> _PROBLEM DESCRIPTION_: All entries must come back exactly as given, with no pictures in the copy.

━━ MATERIAL TO PROCESS

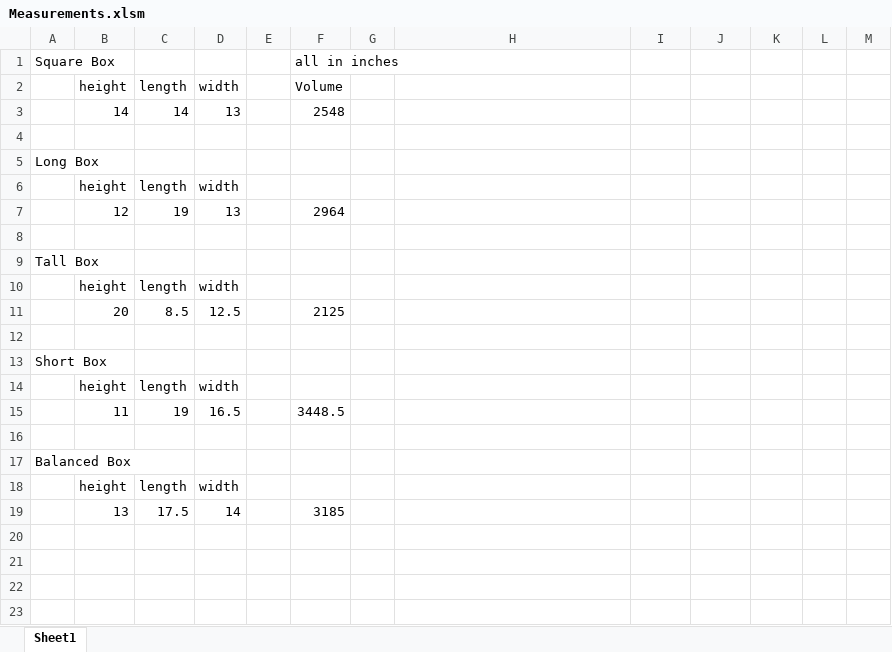
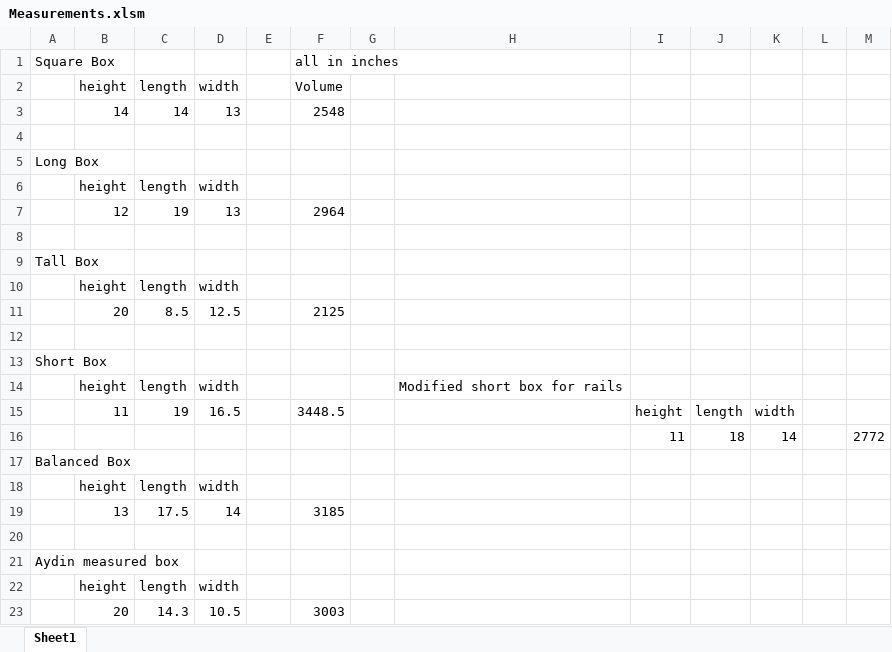
Before and after one commit to BDR16/ARCHIBALD-the-battery-box, an Excel workbook: new.16-17/Measurements.xlsm, sheet Sheet1, drawn as a sheet; values as stored, in another font and other column widths than the file's, no borders; the diff names each change by its address in the sheet, - before the commit and + after, or states it on an @@ line.

Commit message:
Added rail and a working chassis assembly
Gonna start adding rail to the chassis then choose box dimensions and do
the female rail system and then fit them together in chassis to see the
fit

```diff
--- a/new.16-17/Measurements.xlsm (sheet Sheet1)
+++ b/new.16-17/Measurements.xlsm (sheet Sheet1)
-H14: (empty)
+H14: Modified short box for rails
-I15: (empty)
+I15: height
-J15: (empty)
+J15: length
-K15: (empty)
+K15: width
-row 16: (empty)
+row 16:  |  |  |  |  |  |  |  | 11 | 18 | 14 |  | 2772
+row 20: (empty)
+row 21: Aydin measured box
+row 22:  | height | length | width
+row 23:  | 20 | 14.3 | 10.5 |  | 3003
```
Also changed, not shown: 3 other files.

━━━━

> _YOUR SOLUTION_:
Before and after one commit to BDR16/ARCHIBALD-the-battery-box, an Excel workbook: new.16-17/Measurements.xlsm, sheet Sheet1, drawn as a sheet; values as stored, in another font and other column widths than the file's, no borders; the diff names each change by its address in the sheet, - before the commit and + after, or states it on an @@ line.

Commit message:
Added rail and a working chassis assembly
Gonna start adding rail to the chassis then choose box dimensions and do
the female rail system and then fit them together in chassis to see the
fit

```diff
--- a/new.16-17/Measurements.xlsm (sheet Sheet1)
+++ b/new.16-17/Measurements.xlsm (sheet Sheet1)
-H14: (empty)
+H14: Modified short box for rails
-I15: (empty)
+I15: height
-J15: (empty)
+J15: length
-K15: (empty)
+K15: width
-row 16: (empty)
+row 16:  |  |  |  |  |  |  |  | 11 | 18 | 14 |  | 2772
+row 20: (empty)
+row 21: Aydin measured box
+row 22:  | height | length | width
+row 23:  | 20 | 14.3 | 10.5 |  | 3003
```
Also changed, not shown: 3 other files.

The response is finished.